NASA’s upgraded Sherlock data warehouse makes it easier for researchers to access nationwide air traffic data almost immediately.
As a plane takes off from Charlotte, N.C., the local air traffic control system monitors it until handing off to the air traffic controllers along the flight’s next leg. But now, thanks to upgrades in its Sherlock Air Traffic Management Data Warehouse, NASA will be able to monitor the entire flight in near-real time so it can more quickly analyze the entire U.S. air traffic system.
Until recently, NASA researchers and its partners could only see data from 77 individual FAA air traffic facilities, which made tracking a flight across the county difficult and slow. For example, the data from the air traffic facility at the Charlotte airport would show the surrounding 60-70 miles, but data for the remainder of the flight would be in a different file, generated by the next control center to monitor the flight.
The fragmented data also made it difficult for air traffic management researchers to quickly perform large-scale analyses of the U.S. air traffic system, to find where improvements will have the most benefit in terms of environment, safety and efficiency.

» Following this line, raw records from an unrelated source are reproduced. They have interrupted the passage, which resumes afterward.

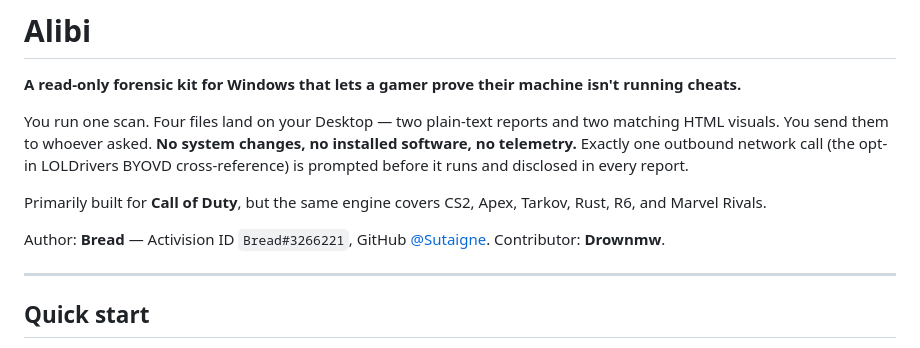
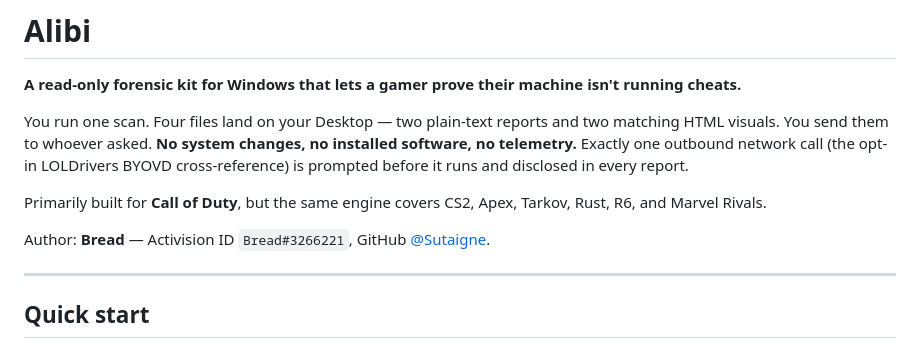
Before and after one commit to Sutaigne/alibi, a Markdown page: README.md, the part around the change. Drawn GitHub-style.

Commit message:
Update author information in README
Removed contributor information from README.

```diff
--- a/README.md
+++ b/README.md
@@ -6,7 +6,7 @@ You run one scan. Four files land on your Desktop — two plain-text reports and
 
 Primarily built for **Call of Duty**, but the same engine covers CS2, Apex, Tarkov, Rust, R6, and Marvel Rivals.
 
-Author: **Bread** — Activision ID `Bread#3266221`, GitHub [@Sutaigne](https://github.com/Sutaigne). Contributor: **Drownmw**.
+Author: **Bread** — Activision ID `Bread#3266221`, GitHub [@Sutaigne](https://github.com/Sutaigne).
 
 ---
 
```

With algorithms provided by the ATAC Corporation of Santa Clara, Calif., researchers now get all the info in one place. Michelle Eshow, NASA’s lead for real-time air traffic management automation software development for the Aviation Systems Division, said ATAC’s algorithms are able to combine the data from the 77 FAA facilities into one nationwide, near-real-time file on air traffic data.
“Believe it or not, that’s a really hard thing to do and something NASA had not done before,” Eshow said.

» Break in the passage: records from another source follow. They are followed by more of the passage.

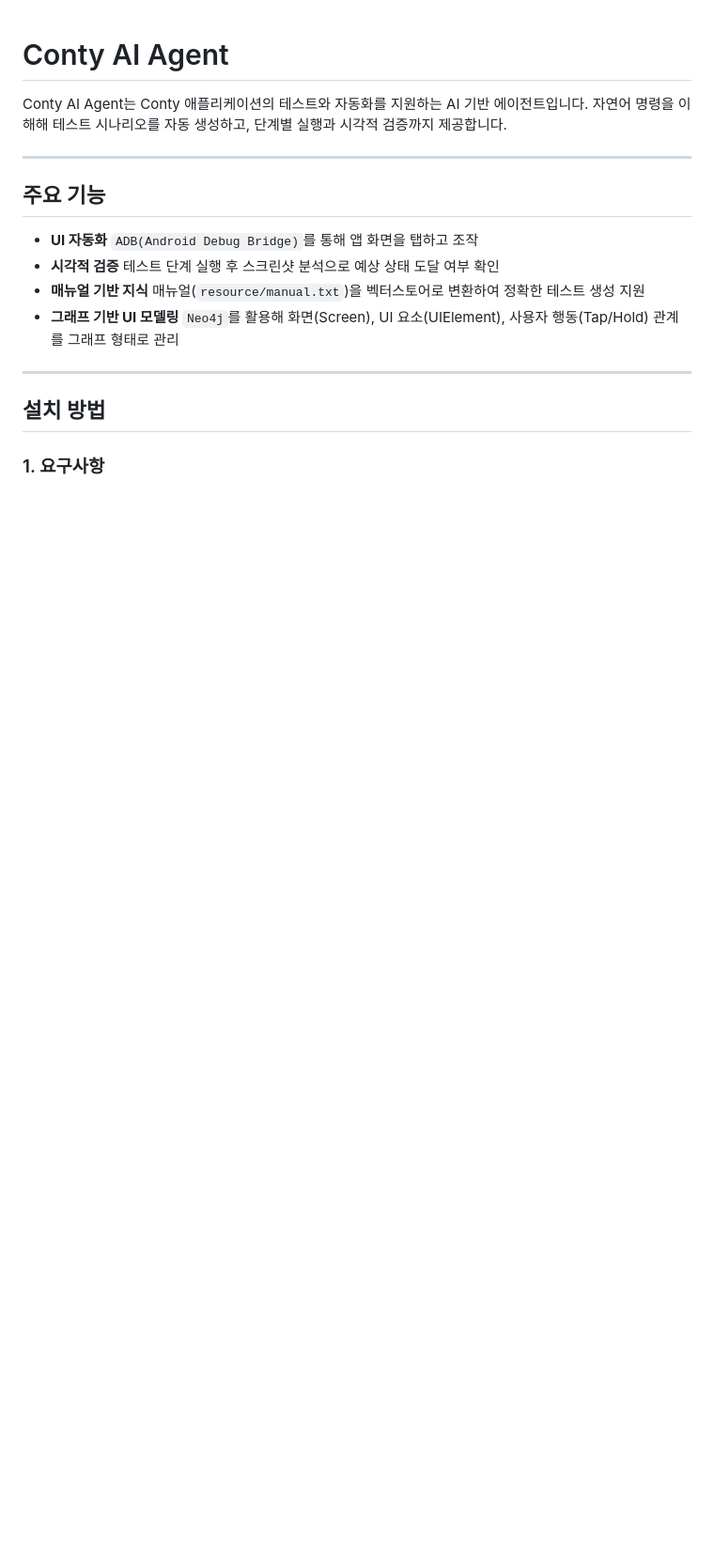
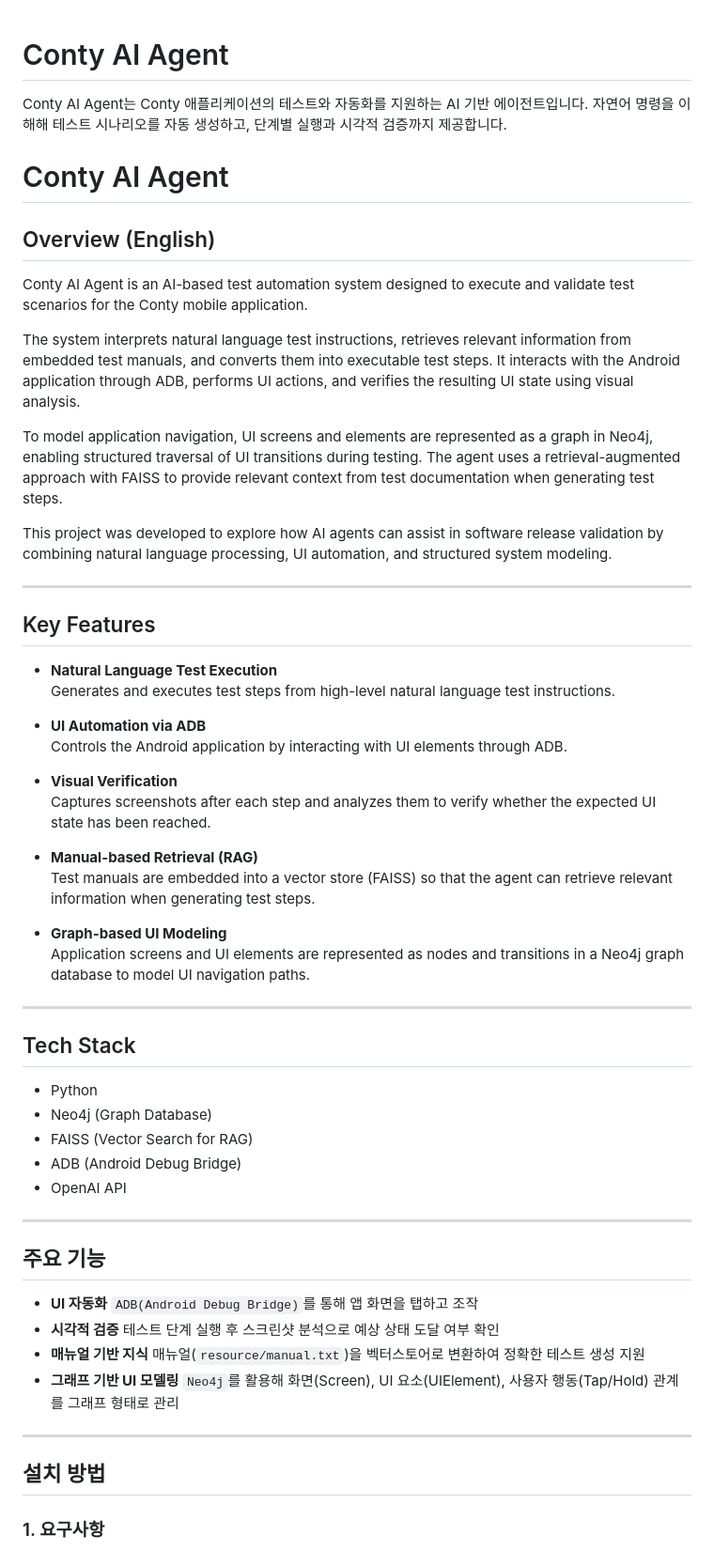
Before and after one commit to Urvanage/MCP_Project, a Markdown page: README.md, the part around the change. Shown at 94% size. Rendered like a GitHub page; blank space fills up the shorter version.

Commit message:
Expand README with English section and key features
Added English overview and key features for Conty AI Agent.

```diff
--- a/README.md
+++ b/README.md
@@ -1,6 +1,47 @@
 # Conty AI Agent
 
 Conty AI Agent는 Conty 애플리케이션의 테스트와 자동화를 지원하는 AI 기반 에이전트입니다. 자연어 명령을 이해해 테스트 시나리오를 자동 생성하고, 단계별 실행과 시각적 검증까지 제공합니다.
+
+# Conty AI Agent
+
+## Overview (English)
+
+Conty AI Agent is an AI-based test automation system designed to execute and validate test scenarios for the Conty mobile application.
+
+The system interprets natural language test instructions, retrieves relevant information from embedded test manuals, and converts them into executable test steps. It interacts with the Android application through ADB, performs UI actions, and verifies the resulting UI state using visual analysis.
+
+To model application navigation, UI screens and elements are represented as a graph in Neo4j, enabling structured traversal of UI transitions during testing. The agent uses a retrieval-augmented approach with FAISS to provide relevant context from test documentation when generating test steps.
+
+This project was developed to explore how AI agents can assist in software release validation by combining natural language processing, UI automation, and structured system modeling.
+
+---
+
+## Key Features
+
+- **Natural Language Test Execution**
+  Generates and executes test steps from high-level natural language test instructions.
+
+- **UI Automation via ADB**
+  Controls the Android application by interacting with UI elements through ADB.
+
+- **Visual Verification**
+  Captures screenshots after each step and analyzes them to verify whether the expected UI state has been reached.
+
+- **Manual-based Retrieval (RAG)**
+  Test manuals are embedded into a vector store (FAISS) so that the agent can retrieve relevant information when generating test steps.
+
+- **Graph-based UI Modeling**
+  Application screens and UI elements are represented as nodes and transitions in a Neo4j graph database to model UI navigation paths.
+
+---
+
+## Tech Stack
+
+- Python
+- Neo4j (Graph Database)
+- FAISS (Vector Search for RAG)
+- ADB (Android Debug Bridge)
+- OpenAI API
 
 ---
 
```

NASA receives the data from FAA via a secure connection that the two agencies have had for years, Eshow said. They are working on getting the data in XML format, but for now it is being sent in different forms of binary, which is decoded by software when it reaches NASA. The software then sends it on to a Linux file system.
The front end of the Sherlock system is built on a variety of open source and commercial products. GeoServer is an open source tool that is used to visualize geospatial data. Oracle’s Apex handles basic search and download functions within the database. The heavy lifting of big data management is handled by Hadoop.
Sherlock contains over 36 terabytes of raw data, with more collected daily. The merged flight data will soon be available for all of the archived files going back to 2011, which will allow researchers to study many billions of flight tracks to better identify trends in the national traffic picture -- which in turn will help predict future traffic.
Editor's note: This article was changed Aug. 18 to correct the source of the algorithms. It's the ATAC Corporation of Santa Clara, Calif.